They’d bring the gap down to 11 seconds just after the jury named Mollema the most aggressive rider of the day; it seemed that they’d finally made up their minds to chase.

And Simon Yates breaks from the peloton!

Yates already wears the white jersey of the best rider under 26. He tried to put time on his rival Louis Meintjes, at second place, but was chased down by Landa. Sky wanted to establish a tight hold with less than 10 kilometers remaining.

After he’s reeled in, though, Dan Martin attacks. He’s had impeccable timing this Tour despite being caught in the Richie Porte crash, which cost him more than a minute. He started the stage today in sixth place with a 1'26" deficit to Froome, 9" behind fifth-place Landa.

The voice in his head said “dance like noone is watching”, but Mollema looks around first just to make sure they aren’t

As Martin makes it to the next group on the road, behind the Tony Martin group, Mollema extends his lead at the front. From 10" to 13", Mollema is racing for the finish, finally relaxing under the 1 kilometer remaining banner. The last 200 meters sees him look around repeatedly for chasers before sitting back, extending his arms, and rolling over the line. He’s just won his first stage of the Tour de France. It’s a significant victory for his Trek-Segafredo team, which leaves the “unlucky thirteen” and joins the nine other teams that have won a stage in this Tour.

Behind him Barguil sits up just before the line, finishing fourth. He’s racing for stage wins, not time bonuses or placement. It’s a grim group that finishes in the top five.

Maybe Landa really is on board!

Landa looks chastened as he lets Daniel Martin get away for a finish that will surely take away his fifth position. When the camera cuts back though from Martin’s finish, it’s Froome doing the chasing, in a full sprint with Landa on his wheel. Froome doesn’t want to lose time to Martin, and he also wants to keep Landa high in the rankings.

With Froome’s full effort, the Irishman finishes 6'11" behind Mollema, only 14" ahead of Froome and Landa. Landa loses his spot and moves to sixth, and Martin takes fifth. He is now 1'12" behind Froome, roughly the time he lost in the Porte crash on stage 9.

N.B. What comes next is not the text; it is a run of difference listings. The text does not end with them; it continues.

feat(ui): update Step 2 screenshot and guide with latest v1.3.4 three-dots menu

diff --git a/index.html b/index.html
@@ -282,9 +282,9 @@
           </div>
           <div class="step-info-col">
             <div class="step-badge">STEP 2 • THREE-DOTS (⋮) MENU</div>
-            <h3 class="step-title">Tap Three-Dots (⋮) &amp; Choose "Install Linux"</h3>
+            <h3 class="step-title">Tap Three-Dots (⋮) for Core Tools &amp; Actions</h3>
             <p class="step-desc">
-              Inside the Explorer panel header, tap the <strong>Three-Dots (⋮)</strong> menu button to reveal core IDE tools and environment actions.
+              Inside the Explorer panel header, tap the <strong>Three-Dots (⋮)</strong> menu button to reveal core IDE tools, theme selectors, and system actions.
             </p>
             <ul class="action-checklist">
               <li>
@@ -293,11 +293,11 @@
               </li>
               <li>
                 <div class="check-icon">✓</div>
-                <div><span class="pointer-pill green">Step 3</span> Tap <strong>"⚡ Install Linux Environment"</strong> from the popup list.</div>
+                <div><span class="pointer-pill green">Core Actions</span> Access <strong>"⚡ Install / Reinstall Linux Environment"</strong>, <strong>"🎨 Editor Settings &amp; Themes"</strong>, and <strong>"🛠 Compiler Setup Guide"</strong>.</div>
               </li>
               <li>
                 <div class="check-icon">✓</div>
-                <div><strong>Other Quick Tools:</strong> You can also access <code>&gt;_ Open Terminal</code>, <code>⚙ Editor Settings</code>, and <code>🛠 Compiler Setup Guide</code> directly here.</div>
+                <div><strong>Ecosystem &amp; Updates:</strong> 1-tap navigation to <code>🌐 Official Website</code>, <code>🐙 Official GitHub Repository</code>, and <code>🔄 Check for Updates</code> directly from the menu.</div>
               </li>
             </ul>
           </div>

What about Astana?

Aru needs a better team. The Astana squad has sounded pleased with their leader losing the yellow jersey. Sure they’re banged up, but I’d rather have a squad made up of overly-ambitious guys like Landa then the lethargic Astana gang. When your leader wears yellow, you work; if you can’t, don’t expect to see him sign for another year with you. I suspect dinner for Team Astana right now feels like being at Thanksgiving with a polarized family after the 2016 Presidential election.

The Race for Green

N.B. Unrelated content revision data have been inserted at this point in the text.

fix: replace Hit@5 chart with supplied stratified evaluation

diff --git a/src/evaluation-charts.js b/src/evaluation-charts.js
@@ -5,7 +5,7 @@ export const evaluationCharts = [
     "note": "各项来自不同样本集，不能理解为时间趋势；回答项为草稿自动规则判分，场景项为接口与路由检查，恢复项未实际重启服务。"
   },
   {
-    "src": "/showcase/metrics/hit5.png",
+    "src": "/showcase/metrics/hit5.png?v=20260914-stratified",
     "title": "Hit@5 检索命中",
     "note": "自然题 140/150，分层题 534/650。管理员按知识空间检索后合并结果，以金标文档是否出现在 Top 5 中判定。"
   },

It was a token effort for the intermediate sprint, with none of the breakaway group able or even willing to match Matthews. He sails across the intermediate sprint for another 20 points, bringing him within 79 points of Marcel Kittel. Matthews has steadily whittled away at a once dominant lead, and he has a shot at winning the green jersey.

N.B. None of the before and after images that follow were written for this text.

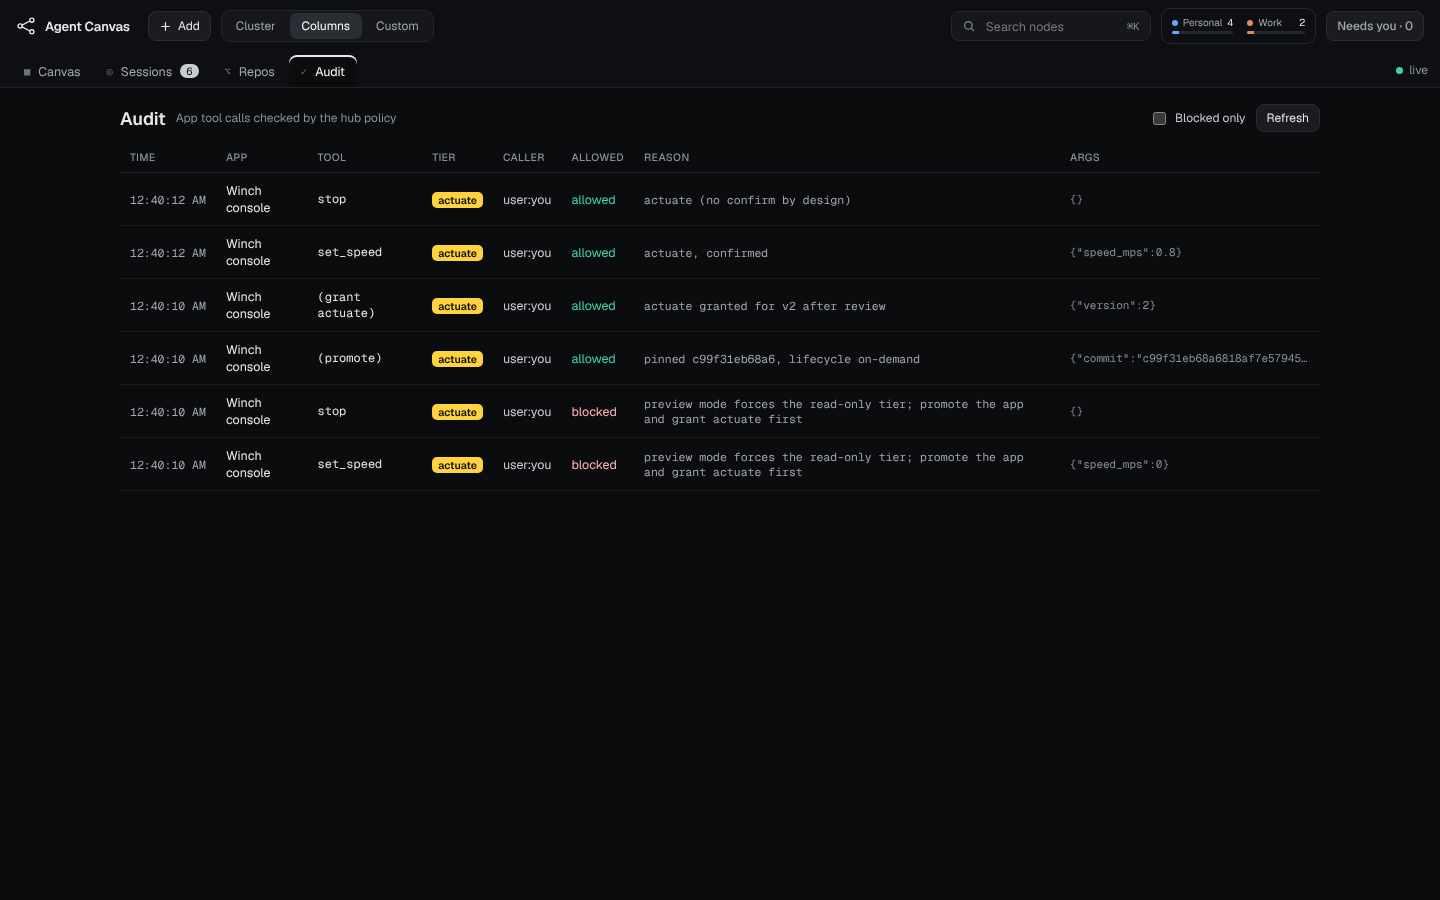
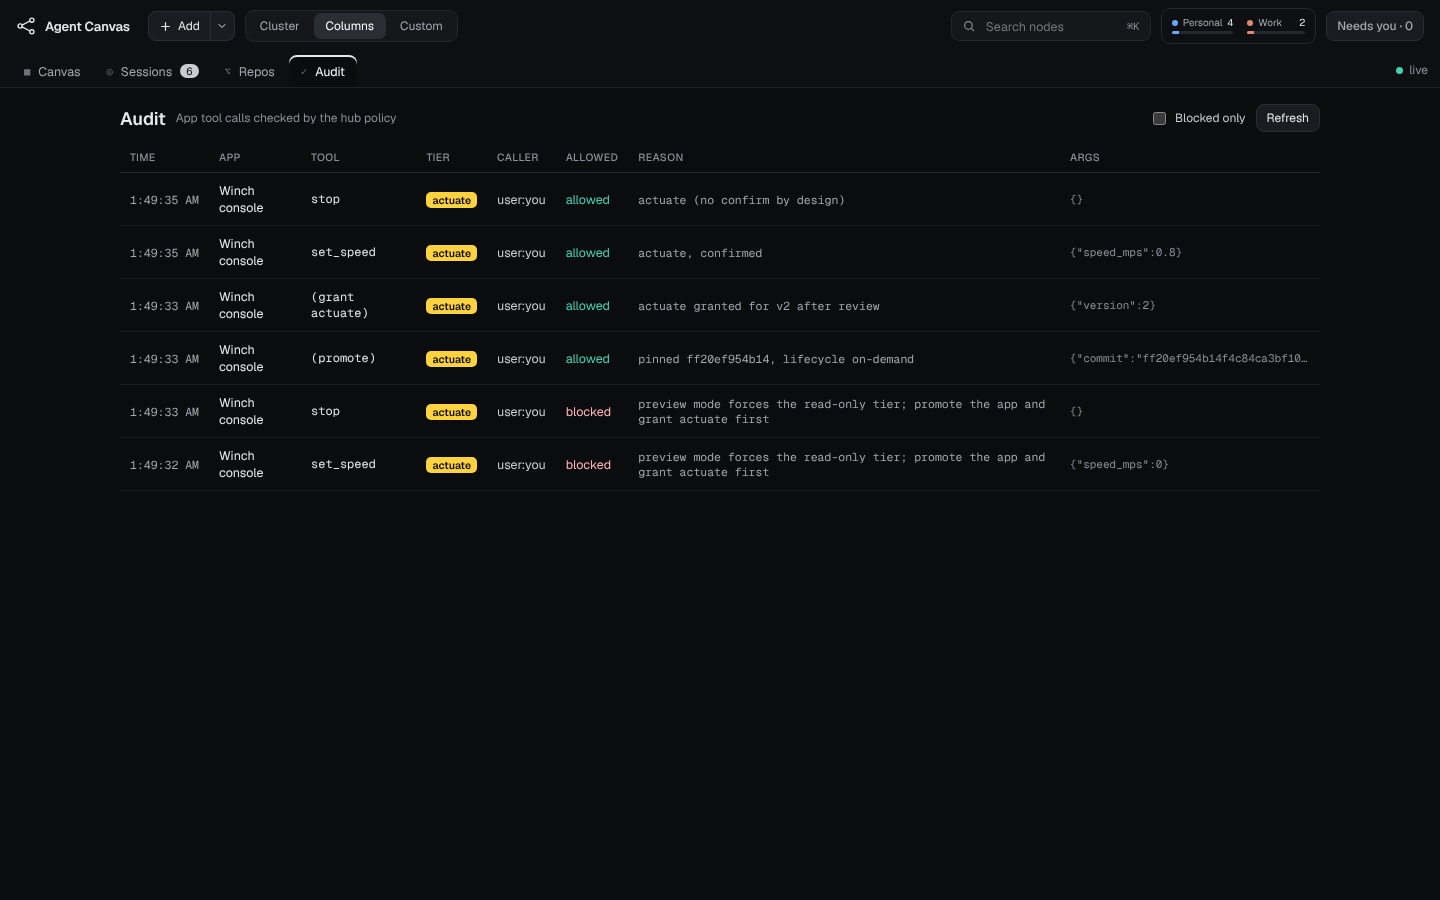
v2 smoke 25/25 against stubs; reset drops stale local branches; file pin blob fix; docs PROGRESS v2
Claude-Session: https://claude.ai/code/session_01Nob9Xbf9q1oojKGnFMqjyo

diff --git a/hub/src/files.ts b/hub/src/files.ts
@@ -91,7 +91,7 @@ export class FileService {
     if (src.kind === 'checkout') {
       const co = this.co(src.checkoutId);
       const p = q(co.path);
-      const r = await this.c.hosts.execOk(co.host_id, `cd ${p} && test -f ${q(path)} || { echo missing; exit 0; }; st=$(git status --porcelain -- ${q(path)}); if [ -n "$st" ]; then echo "worktree $(git hash-object ${q(path)})"; else git log -1 --format='%H%x1f%s%x1f%ct' -- ${q(path)}; echo; git rev-parse HEAD:${q(path)} 2>/dev/null; fi`);
+      const r = await this.c.hosts.execOk(co.host_id, `cd ${p} && test -f ${q(path)} || { echo missing; exit 0; }; st=$(git status --porcelain -- ${q(path)}); if [ -n "$st" ]; then echo "worktree $(git hash-object ${q(path)})"; else git log -1 --format='%H%x1f%s%x1f%ct' -- ${q(path)}; git rev-parse HEAD:${q(path)} 2>/dev/null; fi`);
       const lines = r.trim().split('\n');
       if (lines[0] === 'missing') throw new Error(`no such file ${path}`);
       if (lines[0].startsWith('worktree ')) return { sha: 'worktree', blob: lines[0].slice(9) };

diff --git a/docs/PROGRESS.md b/docs/PROGRESS.md
@@ -1,6 +1,6 @@
 # Progress: Agent Hub v1
 
-Status: **v1 is built and passes its smoke test against the stubs** (`node scripts/smoke.mjs` → 14/14). Unit tests: 38/38. A clean checkout runs `npm ci && npm run build && npm test` green. Nothing has run against the real `claude`/`codex` binaries yet; `docs/OPEN-QUESTIONS.md` lists what to verify first.
+Status: **v1 and v2 (GitHub + every design node type) are built and pass the smoke test against the stubs** (`node scripts/smoke.mjs` → 25/25). Unit tests: 45/45. A clean checkout runs `npm ci && npm run build && npm test` green. Nothing has run against the real `claude`/`codex` binaries yet; `docs/OPEN-QUESTIONS.md` lists what to verify first.
 
 ## What works (verified by the smoke test, stubs on two SSH "hosts")
 
@@ -28,6 +28,23 @@ Also verified manually or by unit tests:
 
 Screenshots: `docs/screenshots/` (desktop 1440×900, phone 390×844, repo panel, cloud, app preview blocked, confirm dialog, audit) and `smoke-result.json`.
 
+## v2: GitHub and every node type (verified by the smoke test)
+
+| Area | Verified |
+|---|---|
+| GitHub via `gh` (stub) | A project node per repo shows the GH account, default branch, README, stats and folders. Branch nodes show PR #18 (draft, reviews) and CI (2/3 passing, 1 pending) from `gh api`, under the account that owns the repo. |
+| New branch | Created from the project node: a git worktree on mini-1, pushed to GitHub, then shown as a branch node. |
+| Pushed-branch scan | A Claude cloud session pushes `claude/build-a-status-dashboard…`. The scan finds it, links it to the session, and finds `apps/cloud-status` on it. |
+| Any file as a node | Quick open places nodes from a host checkout or a GitHub ref: image (decoded), markdown (rendered from GitHub), code, STL (three.js) and text. Nodes are pinned to the last commit that touched the path. After a commit the node shows "Newer version", and "Get latest" re-pins it. |
+| Note and to-dos | Create, edit, toggle; "dispatch" starts a Codex session with the to-do. |
+| Agent-created nodes | The stub agent writes a report and calls `request_review`, `suggest_followup` and `add_todo`. In the review node you tick the checklist, comment, and press Request changes; the decision and the comment arrive in the agent's chat. Launching the suggestion starts a session. |
+| Compute cluster | Machine nodes show live CPU, memory and load (plus a simulated GPU on mini-2), the agents on each host, and the devices attached. Device nodes come from config probes and serial/CAN discovery; a lock is assigned and released from the node. |
+| HIL | Run takes the plan's three device locks and streams 12 rows: 11 pass, T-07 fails. "Re-run failed" runs T-07 only, and the locks are released afterwards. |
+| Compute grant | An agent calls `request_compute`. `run_on_host` is refused until you press Approve on the grant node, then runs as `hostb`. |
+| Terminal | A real shell over SSH (tmux plus xterm.js): the typed `echo smoke-$((40+2)) $(whoami)` prints `smoke-42 hostb`. |
+
+Screenshots: `docs/screenshots/v2-*.png`.
+
 ## What remains
 
 **Gating against the real CLIs** (in order, from the architecture doc): see `docs/OPEN-QUESTIONS.md`. The riskiest items:
@@ -37,8 +54,8 @@ Screenshots: `docs/screenshots/` (desktop 1440×900, phone 390×844, repo panel,
 - delivery of cloud repo hooks, and which `session_id` they carry;
 - Codex daemon visibility in the ChatGPT desktop app.
 
-**Not built in v1:**
-- **GitHub API per account:** PR status, and repo scan of pushed branches for vendor-cloud apps. The indexer covers local checkouts only.
+**Not built:**
+- **GitHub actions:** creating or merging PRs, and issues (out of the requested v2 scope). The GitHub polling sends no ETags or conditional requests yet.
 - **Adopting sessions started outside the hub:**
   - listing Claude Desktop/CLI sessions from their transcripts on hosts;
   - "bring into hub" (`claude --resume <id> --remote-control`): the driver accepts a `resumeUuid`, but there is no UI;
@@ -50,6 +67,7 @@ Screenshots: `docs/screenshots/` (desktop 1440×900, phone 390×844, repo panel,
   - `runsOn` a host other than the one holding the files;
   - high-rate stream proxying.
 - **Usage meters:** the design's subscription-usage bars show session counts per account instead.
-- **Design features not carried over:** to-dos, docs/figures, terminals and the review queue. The hub's scope is sessions, repos and apps.
+- **Device locks:** they apply to hub-mediated actions only; the hub can't stop a process on the host from opening a device directly.
+- **Per-process GPU usage for grants:** a grant shows the host's total GPU memory used, not just the agent's processes.
 - **Hub administration UI:** hosts and accounts are added in `hub.config.json`, then the hub is restarted (see README).
 - **Push delivery to a real browser push service:** the subscription flow is wired in the PWA, but only a fake push endpoint was exercised in the VM.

This is what a “flat” stage looks like for the immortals that race the Tour de France

It all hinges on Tuesday’s stage 16. It’s ranked as a flat stage, but it’s anything but, with a starting climb up a 3rd category hill followed by rolling climbs to a 4th category. This is perfect territory for Matthews and a surprisingly strong Sunweb squad. If they can hold off Quickstep, Matthews is a solid bet for the intermediate and the finale, which would net him 70 points, just 9 shy. Stage 19, another hilly stage categorized as ‘flat’, favors his style too, and could bring him to a 61 point advantage before the final sprint in Paris.

I’ll be taking it easy for the rest day tomorrow. Tuesday we’ll all be back for the battle between Kittel and Matthews, followed by two days in the high mountains of Switzerland and the last chance for Aru, Bardet, Uran, and Martin before the time trial in Marseilles.


Thanks for reading! I write about cycling and am currently blogging the 2017 Tour de France here on Medium.

Visit my personal website at davidstreever.com.

Get caught up on the action with yesterday’s stage 12, below! Fabio Aru blundered and Froome regained yellow in a thrilling final sprint.